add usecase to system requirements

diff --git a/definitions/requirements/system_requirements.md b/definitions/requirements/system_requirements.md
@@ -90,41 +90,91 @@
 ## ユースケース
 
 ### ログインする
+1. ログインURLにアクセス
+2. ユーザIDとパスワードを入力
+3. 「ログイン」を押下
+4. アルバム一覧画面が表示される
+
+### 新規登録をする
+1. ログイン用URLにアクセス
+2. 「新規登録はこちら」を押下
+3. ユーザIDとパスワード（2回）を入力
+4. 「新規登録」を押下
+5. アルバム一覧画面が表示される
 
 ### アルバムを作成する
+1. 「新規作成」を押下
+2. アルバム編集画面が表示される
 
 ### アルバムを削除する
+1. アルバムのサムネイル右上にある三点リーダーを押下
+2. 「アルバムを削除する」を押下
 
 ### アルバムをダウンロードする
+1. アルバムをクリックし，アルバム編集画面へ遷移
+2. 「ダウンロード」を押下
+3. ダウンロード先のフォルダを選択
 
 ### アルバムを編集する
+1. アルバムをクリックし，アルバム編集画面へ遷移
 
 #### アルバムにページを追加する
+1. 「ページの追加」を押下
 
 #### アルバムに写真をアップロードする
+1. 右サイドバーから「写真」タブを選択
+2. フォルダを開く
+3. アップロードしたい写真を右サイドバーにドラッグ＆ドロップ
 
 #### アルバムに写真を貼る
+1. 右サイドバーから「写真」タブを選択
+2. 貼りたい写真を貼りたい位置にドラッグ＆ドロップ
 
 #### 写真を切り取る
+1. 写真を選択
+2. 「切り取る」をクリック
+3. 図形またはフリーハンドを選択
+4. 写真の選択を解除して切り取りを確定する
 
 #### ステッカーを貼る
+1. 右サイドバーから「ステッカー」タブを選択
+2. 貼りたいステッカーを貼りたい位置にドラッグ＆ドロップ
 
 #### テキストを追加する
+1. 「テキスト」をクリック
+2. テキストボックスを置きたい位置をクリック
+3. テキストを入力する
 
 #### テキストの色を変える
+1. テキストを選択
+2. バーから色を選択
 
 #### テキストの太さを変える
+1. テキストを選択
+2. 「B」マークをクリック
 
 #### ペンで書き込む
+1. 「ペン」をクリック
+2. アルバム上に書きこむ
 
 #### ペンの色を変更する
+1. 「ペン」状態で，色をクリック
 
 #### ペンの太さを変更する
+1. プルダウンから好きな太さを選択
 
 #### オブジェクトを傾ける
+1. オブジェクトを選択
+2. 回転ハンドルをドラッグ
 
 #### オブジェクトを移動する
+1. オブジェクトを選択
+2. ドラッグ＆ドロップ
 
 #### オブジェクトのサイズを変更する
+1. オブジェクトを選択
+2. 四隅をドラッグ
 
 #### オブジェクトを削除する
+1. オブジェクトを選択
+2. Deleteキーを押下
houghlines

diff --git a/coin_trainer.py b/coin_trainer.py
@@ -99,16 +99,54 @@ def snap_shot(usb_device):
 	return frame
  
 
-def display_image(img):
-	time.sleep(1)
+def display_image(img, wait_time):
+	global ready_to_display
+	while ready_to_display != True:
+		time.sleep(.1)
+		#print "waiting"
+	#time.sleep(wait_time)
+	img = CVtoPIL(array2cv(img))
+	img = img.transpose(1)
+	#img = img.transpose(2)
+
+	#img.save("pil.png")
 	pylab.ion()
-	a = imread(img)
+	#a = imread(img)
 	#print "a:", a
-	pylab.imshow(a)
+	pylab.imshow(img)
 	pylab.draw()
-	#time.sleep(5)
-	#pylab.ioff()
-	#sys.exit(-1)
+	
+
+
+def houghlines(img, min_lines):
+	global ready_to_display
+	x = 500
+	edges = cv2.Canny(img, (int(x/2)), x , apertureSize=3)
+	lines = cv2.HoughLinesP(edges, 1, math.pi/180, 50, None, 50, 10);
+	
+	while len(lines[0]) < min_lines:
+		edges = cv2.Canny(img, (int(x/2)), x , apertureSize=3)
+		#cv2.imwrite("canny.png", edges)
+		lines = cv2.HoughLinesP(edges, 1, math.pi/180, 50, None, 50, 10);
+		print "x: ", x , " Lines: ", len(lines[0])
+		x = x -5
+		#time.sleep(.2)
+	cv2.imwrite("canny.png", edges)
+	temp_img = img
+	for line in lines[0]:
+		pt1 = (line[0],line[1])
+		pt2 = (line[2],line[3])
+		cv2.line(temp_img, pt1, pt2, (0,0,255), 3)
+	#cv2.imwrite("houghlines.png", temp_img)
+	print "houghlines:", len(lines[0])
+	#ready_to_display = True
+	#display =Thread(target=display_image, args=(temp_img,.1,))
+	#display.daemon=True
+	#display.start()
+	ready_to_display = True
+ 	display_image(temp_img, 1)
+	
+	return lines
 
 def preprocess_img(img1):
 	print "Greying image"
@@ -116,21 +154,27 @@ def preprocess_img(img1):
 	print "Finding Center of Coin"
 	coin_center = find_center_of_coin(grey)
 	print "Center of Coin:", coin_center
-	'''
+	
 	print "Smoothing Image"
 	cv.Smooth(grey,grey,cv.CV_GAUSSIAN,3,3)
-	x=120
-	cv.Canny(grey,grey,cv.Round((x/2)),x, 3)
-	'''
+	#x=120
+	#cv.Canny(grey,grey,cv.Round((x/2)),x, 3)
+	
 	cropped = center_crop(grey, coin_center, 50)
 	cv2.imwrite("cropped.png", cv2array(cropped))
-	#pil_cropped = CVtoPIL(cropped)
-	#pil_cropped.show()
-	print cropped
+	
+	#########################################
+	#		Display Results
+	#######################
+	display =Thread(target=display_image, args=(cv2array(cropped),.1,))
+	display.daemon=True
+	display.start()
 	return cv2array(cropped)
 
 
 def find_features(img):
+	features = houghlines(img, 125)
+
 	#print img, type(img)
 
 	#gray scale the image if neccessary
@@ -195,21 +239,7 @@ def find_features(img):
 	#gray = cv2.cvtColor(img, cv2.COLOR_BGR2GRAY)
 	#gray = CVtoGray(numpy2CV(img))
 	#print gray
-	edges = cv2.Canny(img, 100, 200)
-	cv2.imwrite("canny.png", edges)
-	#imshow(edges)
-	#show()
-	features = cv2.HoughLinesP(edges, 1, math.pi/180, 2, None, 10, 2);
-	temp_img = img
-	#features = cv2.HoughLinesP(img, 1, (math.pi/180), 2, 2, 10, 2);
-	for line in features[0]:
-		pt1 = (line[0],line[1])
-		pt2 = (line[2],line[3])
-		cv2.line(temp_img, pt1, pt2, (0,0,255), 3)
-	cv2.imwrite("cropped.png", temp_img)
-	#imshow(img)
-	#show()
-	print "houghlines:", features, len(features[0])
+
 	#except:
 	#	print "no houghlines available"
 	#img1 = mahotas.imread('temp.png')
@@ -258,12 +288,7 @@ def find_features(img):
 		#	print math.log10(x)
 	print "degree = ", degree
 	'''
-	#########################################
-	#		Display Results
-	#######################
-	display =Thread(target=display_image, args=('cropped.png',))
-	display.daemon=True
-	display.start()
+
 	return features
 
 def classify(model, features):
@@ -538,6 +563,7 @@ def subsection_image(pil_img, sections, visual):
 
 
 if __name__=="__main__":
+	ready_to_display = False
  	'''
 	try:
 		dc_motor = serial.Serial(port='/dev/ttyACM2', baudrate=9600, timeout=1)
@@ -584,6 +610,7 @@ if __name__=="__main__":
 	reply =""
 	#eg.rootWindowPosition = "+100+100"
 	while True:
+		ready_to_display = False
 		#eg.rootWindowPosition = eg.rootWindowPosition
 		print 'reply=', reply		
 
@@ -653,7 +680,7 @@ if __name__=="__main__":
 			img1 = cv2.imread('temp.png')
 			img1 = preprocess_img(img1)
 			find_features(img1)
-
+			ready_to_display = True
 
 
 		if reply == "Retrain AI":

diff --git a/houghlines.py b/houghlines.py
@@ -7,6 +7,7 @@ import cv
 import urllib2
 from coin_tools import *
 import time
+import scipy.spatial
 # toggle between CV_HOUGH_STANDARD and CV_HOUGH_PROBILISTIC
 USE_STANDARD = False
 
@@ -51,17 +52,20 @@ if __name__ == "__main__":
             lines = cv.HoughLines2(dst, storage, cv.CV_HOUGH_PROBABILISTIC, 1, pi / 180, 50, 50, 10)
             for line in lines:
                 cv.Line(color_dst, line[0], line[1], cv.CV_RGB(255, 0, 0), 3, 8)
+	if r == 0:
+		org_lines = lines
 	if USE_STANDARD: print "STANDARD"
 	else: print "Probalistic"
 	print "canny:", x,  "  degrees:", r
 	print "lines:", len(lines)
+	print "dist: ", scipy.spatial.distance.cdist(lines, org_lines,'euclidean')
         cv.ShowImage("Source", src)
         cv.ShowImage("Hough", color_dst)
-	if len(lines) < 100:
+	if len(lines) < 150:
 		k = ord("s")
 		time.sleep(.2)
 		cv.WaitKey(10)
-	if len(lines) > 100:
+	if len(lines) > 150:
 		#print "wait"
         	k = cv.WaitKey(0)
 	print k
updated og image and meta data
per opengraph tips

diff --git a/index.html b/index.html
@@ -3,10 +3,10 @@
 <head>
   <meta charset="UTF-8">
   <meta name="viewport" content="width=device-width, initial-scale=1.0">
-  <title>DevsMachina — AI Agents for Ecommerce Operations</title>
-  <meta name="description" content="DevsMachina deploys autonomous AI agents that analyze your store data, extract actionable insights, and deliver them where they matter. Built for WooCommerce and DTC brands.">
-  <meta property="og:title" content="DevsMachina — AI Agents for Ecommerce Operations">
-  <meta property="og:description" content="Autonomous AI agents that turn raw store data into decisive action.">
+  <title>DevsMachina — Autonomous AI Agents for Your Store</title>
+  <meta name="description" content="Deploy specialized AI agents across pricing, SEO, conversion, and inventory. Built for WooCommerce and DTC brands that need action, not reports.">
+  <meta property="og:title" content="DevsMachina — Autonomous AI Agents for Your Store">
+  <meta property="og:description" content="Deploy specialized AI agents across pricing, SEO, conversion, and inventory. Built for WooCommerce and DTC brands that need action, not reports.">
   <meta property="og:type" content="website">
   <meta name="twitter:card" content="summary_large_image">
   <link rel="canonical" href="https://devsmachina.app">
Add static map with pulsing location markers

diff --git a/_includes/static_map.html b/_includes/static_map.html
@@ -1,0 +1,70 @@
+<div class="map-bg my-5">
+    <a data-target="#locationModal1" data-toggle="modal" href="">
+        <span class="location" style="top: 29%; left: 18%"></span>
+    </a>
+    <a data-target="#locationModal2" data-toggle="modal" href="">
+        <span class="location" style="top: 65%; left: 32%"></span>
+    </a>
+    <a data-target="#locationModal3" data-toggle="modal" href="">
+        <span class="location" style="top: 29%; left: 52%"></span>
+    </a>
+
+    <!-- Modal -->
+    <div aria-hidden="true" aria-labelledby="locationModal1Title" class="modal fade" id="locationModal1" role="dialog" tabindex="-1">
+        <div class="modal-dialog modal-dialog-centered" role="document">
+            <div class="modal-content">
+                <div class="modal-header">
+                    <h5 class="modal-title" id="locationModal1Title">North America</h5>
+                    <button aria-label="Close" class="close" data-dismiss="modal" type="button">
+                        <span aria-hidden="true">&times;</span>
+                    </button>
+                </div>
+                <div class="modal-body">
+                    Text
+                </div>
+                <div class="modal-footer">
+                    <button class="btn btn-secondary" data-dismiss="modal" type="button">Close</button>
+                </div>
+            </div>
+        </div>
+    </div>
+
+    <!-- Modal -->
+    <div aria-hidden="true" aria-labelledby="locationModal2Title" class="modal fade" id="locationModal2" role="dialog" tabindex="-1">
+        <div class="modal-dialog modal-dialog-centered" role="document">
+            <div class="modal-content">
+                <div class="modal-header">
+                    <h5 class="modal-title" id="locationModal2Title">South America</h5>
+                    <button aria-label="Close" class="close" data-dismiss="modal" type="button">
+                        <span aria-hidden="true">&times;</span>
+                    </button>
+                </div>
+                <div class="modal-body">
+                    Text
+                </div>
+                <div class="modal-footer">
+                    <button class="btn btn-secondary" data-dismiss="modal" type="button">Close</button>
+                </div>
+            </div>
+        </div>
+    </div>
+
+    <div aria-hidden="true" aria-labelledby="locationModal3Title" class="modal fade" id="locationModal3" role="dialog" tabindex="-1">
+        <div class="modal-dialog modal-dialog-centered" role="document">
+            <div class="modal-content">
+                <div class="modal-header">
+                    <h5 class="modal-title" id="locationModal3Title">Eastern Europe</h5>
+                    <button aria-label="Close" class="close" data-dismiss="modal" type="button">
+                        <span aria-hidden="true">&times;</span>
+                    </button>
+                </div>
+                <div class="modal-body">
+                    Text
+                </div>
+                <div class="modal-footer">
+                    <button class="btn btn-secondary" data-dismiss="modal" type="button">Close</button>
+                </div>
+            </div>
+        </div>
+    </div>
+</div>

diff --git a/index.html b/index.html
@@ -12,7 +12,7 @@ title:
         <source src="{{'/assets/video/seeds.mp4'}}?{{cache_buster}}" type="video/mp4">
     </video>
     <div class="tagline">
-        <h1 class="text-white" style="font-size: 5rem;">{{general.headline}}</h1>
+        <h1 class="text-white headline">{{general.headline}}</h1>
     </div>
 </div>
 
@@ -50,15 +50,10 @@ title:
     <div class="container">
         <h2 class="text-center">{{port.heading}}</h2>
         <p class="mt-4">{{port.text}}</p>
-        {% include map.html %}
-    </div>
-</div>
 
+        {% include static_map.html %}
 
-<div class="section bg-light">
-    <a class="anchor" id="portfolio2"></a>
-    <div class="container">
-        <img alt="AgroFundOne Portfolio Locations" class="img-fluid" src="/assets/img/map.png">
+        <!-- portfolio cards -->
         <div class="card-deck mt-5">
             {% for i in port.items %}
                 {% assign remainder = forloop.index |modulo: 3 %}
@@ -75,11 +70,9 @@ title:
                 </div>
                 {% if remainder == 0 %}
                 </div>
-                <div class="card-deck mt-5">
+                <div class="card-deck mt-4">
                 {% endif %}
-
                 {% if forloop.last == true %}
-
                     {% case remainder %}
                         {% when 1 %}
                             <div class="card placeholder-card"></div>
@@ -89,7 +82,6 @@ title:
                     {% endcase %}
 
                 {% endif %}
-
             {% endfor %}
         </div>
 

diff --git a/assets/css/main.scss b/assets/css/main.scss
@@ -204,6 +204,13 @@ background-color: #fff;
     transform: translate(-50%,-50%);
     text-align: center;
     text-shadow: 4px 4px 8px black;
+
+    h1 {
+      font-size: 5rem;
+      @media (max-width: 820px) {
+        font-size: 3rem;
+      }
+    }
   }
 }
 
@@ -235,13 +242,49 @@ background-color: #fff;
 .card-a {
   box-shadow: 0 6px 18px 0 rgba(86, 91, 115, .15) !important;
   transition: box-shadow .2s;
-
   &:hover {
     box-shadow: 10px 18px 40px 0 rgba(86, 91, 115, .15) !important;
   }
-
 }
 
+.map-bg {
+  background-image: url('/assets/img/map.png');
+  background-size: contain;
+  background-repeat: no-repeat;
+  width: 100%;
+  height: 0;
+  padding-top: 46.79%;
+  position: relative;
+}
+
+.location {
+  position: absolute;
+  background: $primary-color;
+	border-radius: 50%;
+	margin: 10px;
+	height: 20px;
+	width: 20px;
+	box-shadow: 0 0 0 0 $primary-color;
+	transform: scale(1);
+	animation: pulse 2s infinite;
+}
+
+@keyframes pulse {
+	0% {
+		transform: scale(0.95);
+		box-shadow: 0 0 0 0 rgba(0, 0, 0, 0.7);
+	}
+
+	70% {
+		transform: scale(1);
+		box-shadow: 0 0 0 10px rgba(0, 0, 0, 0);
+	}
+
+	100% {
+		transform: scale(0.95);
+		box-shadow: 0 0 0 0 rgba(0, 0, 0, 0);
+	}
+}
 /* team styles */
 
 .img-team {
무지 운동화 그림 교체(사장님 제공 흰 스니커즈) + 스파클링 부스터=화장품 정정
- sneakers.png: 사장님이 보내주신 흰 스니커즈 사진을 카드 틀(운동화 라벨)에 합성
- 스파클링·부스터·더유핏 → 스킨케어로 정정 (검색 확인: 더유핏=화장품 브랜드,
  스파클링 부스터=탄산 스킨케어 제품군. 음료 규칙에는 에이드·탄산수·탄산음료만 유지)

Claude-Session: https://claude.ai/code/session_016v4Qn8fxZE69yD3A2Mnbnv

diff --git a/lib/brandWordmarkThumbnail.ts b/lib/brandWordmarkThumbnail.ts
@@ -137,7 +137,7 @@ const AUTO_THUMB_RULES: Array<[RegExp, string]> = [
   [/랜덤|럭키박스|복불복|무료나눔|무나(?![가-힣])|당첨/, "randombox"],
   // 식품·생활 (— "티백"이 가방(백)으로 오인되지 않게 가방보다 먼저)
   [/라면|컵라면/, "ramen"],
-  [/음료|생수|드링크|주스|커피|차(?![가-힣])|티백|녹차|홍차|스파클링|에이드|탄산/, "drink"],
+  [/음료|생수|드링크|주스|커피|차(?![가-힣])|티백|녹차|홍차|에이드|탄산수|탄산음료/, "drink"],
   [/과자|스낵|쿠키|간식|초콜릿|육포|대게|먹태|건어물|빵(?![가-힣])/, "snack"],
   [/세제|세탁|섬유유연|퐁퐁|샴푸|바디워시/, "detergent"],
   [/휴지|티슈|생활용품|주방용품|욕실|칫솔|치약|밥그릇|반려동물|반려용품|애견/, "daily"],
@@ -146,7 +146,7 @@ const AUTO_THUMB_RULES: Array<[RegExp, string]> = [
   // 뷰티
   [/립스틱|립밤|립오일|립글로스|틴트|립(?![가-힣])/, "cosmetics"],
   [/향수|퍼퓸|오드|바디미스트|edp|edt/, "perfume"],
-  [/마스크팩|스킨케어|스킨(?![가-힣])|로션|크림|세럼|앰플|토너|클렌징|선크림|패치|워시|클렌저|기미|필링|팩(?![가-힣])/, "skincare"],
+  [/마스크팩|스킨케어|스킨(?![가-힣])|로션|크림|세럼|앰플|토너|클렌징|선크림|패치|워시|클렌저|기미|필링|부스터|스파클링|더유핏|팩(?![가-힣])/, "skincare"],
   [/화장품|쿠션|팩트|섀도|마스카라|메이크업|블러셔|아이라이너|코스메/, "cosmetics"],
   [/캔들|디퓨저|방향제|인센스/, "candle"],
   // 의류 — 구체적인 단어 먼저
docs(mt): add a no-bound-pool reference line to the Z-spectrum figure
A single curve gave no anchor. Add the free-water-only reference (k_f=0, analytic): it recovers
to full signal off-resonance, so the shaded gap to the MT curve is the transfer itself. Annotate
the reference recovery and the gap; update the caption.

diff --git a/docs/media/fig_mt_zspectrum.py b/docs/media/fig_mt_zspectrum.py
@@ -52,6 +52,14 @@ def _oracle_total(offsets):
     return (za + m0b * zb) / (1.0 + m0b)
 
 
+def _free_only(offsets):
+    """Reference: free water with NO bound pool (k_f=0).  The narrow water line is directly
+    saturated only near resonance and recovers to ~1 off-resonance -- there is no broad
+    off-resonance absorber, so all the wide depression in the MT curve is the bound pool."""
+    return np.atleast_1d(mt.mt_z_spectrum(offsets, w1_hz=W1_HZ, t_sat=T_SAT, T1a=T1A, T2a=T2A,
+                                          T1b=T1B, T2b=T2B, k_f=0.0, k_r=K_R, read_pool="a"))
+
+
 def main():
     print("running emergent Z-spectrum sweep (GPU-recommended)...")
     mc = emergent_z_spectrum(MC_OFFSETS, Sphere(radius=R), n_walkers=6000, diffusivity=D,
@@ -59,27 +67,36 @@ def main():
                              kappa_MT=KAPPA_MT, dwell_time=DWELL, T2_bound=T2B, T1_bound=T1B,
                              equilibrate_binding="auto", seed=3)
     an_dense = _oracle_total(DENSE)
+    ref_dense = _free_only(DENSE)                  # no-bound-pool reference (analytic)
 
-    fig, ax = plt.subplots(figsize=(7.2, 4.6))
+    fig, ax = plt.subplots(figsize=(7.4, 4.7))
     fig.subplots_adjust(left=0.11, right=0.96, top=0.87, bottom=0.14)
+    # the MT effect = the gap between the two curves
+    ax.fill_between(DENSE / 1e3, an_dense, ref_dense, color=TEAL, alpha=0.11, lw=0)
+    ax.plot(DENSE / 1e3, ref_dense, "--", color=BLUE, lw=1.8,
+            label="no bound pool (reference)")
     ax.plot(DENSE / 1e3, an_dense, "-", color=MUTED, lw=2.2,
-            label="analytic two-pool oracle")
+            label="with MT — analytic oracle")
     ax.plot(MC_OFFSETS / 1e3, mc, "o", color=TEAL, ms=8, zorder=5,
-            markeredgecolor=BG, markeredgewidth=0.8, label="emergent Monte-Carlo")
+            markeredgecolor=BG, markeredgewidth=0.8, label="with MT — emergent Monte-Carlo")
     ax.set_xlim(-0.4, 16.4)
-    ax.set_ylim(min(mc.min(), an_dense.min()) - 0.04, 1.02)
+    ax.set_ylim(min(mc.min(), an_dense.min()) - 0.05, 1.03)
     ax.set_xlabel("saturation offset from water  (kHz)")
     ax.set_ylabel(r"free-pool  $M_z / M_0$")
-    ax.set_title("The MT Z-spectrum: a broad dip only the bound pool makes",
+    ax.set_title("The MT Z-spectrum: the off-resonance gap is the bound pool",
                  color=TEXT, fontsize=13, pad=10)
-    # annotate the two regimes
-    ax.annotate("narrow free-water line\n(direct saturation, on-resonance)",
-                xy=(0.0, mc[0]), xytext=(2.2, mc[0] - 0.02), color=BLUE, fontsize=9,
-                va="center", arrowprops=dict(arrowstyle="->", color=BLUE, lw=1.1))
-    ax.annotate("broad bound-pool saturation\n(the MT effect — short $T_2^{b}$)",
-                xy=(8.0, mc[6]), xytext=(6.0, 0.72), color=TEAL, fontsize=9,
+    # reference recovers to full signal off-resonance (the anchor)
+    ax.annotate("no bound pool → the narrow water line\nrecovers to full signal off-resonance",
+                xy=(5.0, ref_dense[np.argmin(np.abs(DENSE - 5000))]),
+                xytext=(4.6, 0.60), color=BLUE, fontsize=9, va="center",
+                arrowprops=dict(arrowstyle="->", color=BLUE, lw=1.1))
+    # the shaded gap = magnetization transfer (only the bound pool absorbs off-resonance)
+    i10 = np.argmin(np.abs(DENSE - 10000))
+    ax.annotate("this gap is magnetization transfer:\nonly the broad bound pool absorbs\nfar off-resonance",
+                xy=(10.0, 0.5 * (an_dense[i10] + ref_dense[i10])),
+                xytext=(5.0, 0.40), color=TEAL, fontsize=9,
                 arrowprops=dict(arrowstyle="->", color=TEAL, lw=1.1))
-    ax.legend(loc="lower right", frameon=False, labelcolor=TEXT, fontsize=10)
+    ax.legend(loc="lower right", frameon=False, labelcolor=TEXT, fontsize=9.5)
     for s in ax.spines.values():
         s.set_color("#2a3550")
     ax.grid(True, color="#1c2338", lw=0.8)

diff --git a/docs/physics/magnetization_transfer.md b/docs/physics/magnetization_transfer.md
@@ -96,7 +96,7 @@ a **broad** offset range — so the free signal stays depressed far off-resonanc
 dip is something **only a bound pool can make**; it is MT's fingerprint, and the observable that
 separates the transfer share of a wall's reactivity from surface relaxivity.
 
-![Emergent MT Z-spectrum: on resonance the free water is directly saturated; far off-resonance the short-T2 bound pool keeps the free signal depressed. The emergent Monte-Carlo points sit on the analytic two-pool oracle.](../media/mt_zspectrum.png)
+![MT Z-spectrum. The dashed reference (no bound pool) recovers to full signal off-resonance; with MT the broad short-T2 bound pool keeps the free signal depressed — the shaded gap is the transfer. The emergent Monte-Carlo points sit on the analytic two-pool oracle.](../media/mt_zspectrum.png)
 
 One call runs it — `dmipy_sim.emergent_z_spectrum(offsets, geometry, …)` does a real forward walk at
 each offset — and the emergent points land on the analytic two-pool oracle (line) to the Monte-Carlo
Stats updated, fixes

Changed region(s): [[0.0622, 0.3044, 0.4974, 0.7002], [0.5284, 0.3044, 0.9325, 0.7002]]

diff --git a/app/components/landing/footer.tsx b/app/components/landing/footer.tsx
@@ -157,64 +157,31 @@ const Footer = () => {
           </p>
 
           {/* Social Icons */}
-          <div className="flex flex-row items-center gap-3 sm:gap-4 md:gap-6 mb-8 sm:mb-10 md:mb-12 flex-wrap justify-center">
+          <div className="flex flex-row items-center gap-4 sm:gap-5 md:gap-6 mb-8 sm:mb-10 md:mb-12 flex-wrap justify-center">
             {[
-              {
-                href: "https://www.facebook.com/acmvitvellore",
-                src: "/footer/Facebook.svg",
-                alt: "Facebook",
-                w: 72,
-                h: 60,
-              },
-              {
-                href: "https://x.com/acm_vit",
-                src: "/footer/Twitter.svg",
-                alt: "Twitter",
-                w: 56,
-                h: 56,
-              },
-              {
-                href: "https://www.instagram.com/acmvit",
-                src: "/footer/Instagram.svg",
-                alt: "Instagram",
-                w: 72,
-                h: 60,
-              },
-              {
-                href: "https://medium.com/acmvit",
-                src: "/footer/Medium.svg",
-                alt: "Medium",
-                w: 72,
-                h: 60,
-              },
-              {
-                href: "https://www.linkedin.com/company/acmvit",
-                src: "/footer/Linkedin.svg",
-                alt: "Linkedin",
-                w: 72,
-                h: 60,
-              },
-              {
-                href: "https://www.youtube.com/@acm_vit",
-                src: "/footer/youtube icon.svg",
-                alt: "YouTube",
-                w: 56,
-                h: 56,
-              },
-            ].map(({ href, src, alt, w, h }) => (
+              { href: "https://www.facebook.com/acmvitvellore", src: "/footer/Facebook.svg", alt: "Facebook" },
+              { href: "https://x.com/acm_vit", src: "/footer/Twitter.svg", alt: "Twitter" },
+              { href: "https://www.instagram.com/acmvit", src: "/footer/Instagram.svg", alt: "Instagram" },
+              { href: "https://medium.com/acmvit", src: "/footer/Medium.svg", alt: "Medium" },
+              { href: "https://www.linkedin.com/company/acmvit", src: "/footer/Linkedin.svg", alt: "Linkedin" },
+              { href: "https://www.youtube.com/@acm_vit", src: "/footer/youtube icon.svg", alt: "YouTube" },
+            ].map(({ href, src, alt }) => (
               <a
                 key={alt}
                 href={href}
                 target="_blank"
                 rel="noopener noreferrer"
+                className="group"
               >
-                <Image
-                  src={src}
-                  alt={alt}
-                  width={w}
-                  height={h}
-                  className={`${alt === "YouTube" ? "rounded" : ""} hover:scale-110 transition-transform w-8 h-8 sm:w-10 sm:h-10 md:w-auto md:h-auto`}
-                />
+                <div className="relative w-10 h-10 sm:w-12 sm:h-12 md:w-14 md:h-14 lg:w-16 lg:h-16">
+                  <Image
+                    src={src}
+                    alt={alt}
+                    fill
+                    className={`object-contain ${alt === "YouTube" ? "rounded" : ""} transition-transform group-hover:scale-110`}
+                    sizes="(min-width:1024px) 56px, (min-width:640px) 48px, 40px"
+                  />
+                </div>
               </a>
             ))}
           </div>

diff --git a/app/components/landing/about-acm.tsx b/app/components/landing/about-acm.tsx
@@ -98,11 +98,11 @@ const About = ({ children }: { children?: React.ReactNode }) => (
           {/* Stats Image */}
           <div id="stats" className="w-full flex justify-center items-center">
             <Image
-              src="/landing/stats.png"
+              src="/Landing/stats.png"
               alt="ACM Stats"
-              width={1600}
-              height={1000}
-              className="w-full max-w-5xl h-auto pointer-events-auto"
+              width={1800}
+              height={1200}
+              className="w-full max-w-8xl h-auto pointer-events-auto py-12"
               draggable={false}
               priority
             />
======
§ **INSTRUCTIONS FOR THE TASK**:
Give again, unchanged, the lines running from the top of the material above through the line that has "### アルバムを作成する", and nothing more.

§ **SOLUTION TO THE PROBLEM**:
add usecase to system requirements

diff --git a/definitions/requirements/system_requirements.md b/definitions/requirements/system_requirements.md
@@ -90,41 +90,91 @@
 ## ユースケース
 
 ### ログインする
+1. ログインURLにアクセス
+2. ユーザIDとパスワードを入力
+3. 「ログイン」を押下
+4. アルバム一覧画面が表示される
+
+### 新規登録をする
+1. ログイン用URLにアクセス
+2. 「新規登録はこちら」を押下
+3. ユーザIDとパスワード（2回）を入力
+4. 「新規登録」を押下
+5. アルバム一覧画面が表示される
 
 ### アルバムを作成する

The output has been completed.